#### Aim of the task
Your reply should hold only the lines from the records below where "proxy" occurs.

[Front-end code edit data]
══════════

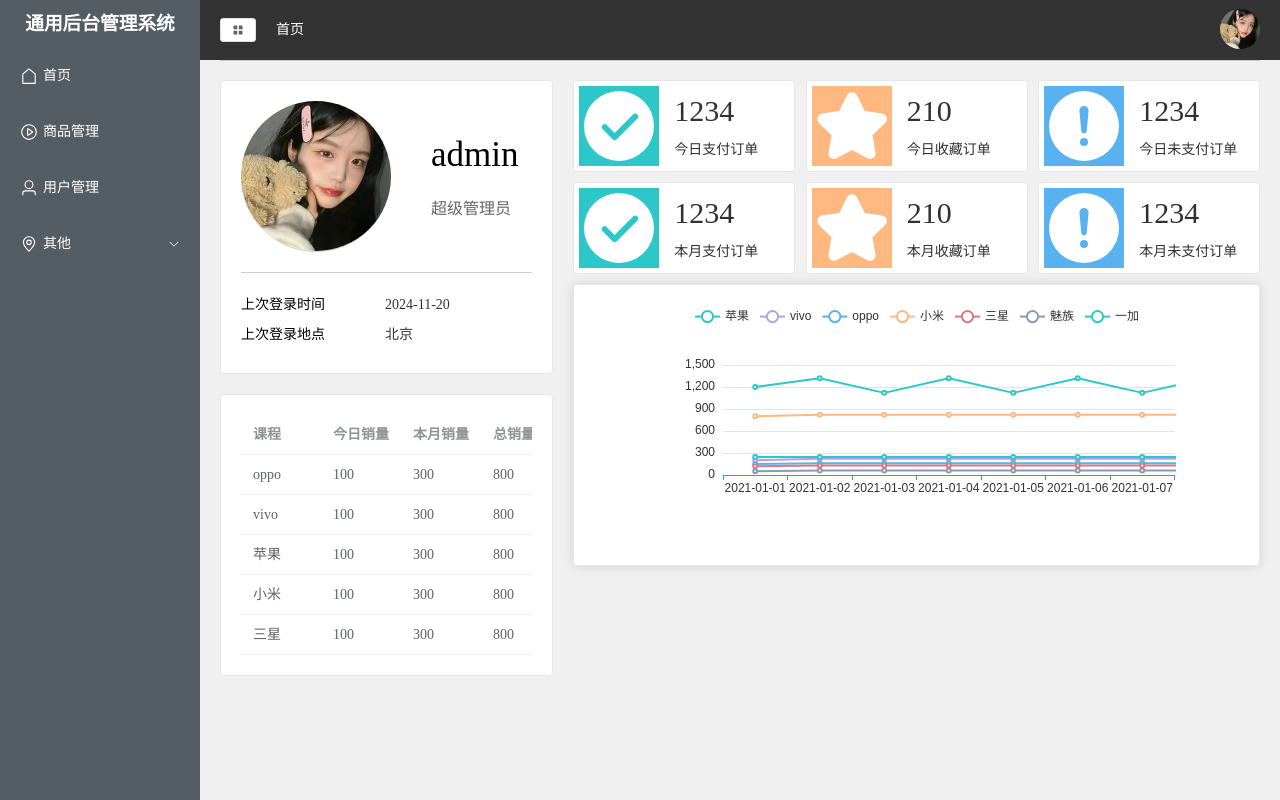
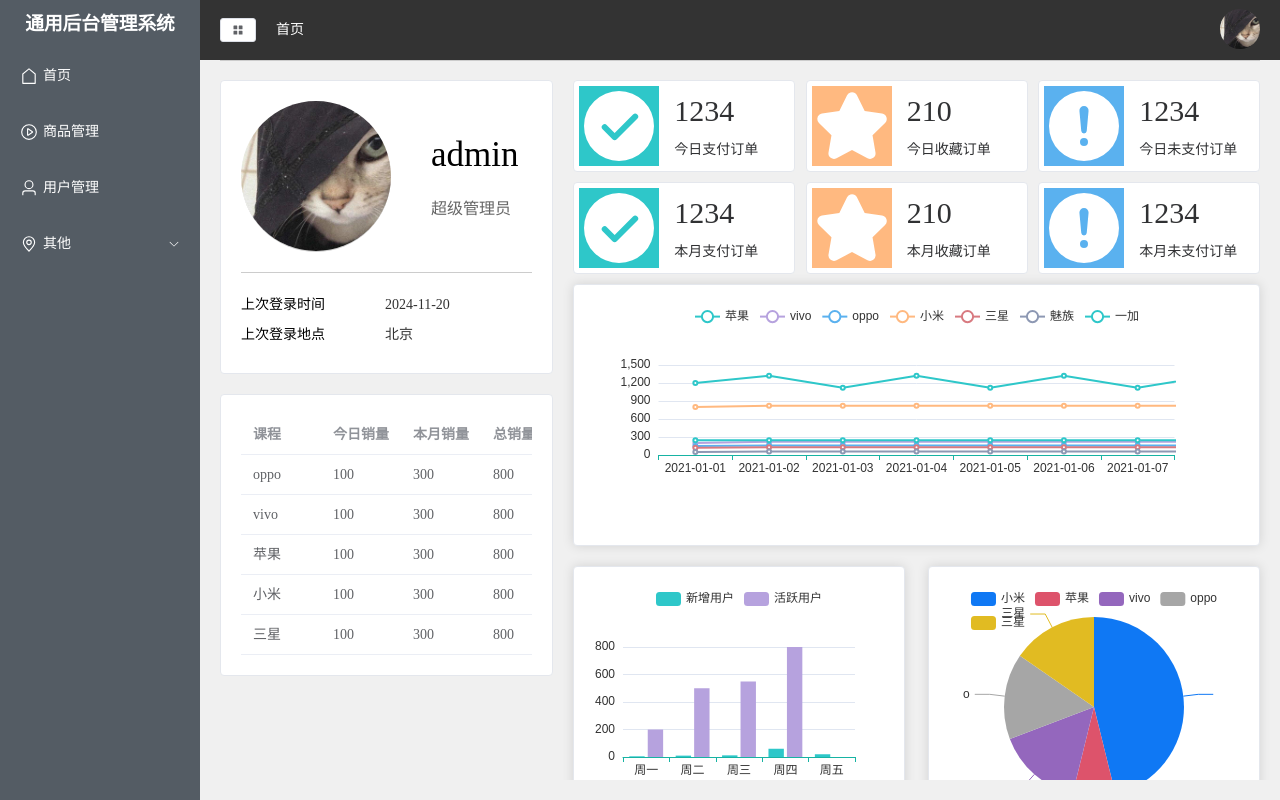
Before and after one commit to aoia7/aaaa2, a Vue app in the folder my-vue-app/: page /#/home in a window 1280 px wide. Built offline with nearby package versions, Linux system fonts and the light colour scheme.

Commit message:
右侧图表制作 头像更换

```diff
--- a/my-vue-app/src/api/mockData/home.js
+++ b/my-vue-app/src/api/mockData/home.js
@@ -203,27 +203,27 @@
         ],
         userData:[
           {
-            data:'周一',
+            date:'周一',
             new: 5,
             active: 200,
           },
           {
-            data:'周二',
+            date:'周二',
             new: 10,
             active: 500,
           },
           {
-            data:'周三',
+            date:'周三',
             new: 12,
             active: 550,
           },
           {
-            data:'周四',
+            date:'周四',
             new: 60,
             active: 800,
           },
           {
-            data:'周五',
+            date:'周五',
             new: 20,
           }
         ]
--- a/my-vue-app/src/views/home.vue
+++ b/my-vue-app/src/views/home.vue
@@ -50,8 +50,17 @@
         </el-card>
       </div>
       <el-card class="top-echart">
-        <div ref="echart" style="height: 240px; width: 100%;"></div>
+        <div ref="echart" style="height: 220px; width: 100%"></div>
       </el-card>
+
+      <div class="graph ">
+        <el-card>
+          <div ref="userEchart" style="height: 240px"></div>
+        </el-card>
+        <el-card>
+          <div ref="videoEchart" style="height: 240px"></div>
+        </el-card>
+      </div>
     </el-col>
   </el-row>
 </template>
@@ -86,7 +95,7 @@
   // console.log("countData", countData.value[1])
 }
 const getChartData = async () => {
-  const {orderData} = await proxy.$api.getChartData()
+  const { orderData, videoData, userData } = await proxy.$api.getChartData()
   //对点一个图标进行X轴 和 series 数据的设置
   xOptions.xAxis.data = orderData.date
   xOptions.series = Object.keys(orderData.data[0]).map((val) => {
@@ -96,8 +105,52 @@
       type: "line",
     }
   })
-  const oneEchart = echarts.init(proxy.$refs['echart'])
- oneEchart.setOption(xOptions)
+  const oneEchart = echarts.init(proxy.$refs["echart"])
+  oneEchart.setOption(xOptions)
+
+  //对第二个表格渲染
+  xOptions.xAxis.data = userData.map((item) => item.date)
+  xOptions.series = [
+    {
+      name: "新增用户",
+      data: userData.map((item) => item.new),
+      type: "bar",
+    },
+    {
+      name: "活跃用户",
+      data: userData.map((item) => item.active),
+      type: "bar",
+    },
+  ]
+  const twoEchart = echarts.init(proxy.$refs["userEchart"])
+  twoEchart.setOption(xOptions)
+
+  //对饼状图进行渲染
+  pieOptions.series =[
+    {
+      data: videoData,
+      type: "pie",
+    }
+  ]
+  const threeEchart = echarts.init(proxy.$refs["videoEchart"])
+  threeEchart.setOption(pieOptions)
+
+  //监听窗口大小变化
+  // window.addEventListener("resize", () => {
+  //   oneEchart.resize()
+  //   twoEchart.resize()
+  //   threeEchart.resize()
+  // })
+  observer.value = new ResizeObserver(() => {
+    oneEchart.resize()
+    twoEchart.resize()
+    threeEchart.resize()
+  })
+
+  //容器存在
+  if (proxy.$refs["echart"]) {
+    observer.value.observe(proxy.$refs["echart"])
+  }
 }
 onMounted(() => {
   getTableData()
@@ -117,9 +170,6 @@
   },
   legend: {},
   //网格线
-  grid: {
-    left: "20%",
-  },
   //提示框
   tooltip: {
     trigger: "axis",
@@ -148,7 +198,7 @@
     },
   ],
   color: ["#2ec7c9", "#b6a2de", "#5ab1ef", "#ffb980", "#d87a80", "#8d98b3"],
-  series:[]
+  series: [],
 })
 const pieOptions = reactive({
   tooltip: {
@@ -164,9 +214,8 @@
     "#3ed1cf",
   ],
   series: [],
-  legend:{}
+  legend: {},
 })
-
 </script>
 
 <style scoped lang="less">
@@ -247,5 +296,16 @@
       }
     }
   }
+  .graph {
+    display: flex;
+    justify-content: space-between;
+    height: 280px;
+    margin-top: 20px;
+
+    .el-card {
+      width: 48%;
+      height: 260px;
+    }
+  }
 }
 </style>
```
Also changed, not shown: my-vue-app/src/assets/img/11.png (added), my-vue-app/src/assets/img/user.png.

══════════

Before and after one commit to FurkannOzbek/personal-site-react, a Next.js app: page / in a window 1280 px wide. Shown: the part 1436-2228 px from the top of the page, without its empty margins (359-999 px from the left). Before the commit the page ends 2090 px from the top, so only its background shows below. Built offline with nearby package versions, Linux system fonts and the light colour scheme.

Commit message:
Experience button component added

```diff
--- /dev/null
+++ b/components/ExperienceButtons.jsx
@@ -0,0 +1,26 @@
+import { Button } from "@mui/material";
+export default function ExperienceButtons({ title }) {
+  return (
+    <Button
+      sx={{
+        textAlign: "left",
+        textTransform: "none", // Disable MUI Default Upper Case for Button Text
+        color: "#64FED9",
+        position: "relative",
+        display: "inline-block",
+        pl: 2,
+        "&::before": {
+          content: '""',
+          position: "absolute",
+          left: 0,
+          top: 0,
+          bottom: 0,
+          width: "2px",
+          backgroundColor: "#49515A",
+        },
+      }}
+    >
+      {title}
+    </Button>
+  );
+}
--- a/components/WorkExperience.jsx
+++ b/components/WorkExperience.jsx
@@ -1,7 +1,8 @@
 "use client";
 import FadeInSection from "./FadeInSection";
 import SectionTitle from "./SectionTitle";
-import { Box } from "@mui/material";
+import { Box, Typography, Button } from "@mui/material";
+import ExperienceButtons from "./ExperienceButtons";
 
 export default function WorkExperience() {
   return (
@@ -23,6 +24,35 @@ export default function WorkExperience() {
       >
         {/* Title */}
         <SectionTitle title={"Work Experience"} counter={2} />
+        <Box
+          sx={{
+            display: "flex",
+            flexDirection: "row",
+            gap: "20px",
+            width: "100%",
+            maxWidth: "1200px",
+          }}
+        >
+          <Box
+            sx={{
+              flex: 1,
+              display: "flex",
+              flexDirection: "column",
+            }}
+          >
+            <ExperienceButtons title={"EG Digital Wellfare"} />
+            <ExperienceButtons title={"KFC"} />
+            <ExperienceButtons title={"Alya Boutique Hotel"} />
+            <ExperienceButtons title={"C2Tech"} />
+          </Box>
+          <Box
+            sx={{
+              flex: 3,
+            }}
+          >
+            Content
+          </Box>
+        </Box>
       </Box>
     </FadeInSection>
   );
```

══════════

#### Task answer
-  const {orderData} = await proxy.$api.getChartData()
+  const { orderData, videoData, userData } = await proxy.$api.getChartData()
-  const oneEchart = echarts.init(proxy.$refs['echart'])
+  const oneEchart = echarts.init(proxy.$refs["echart"])
+  const twoEchart = echarts.init(proxy.$refs["userEchart"])
+  const threeEchart = echarts.init(proxy.$refs["videoEchart"])
+  if (proxy.$refs["echart"]) {
+    observer.value.observe(proxy.$refs["echart"])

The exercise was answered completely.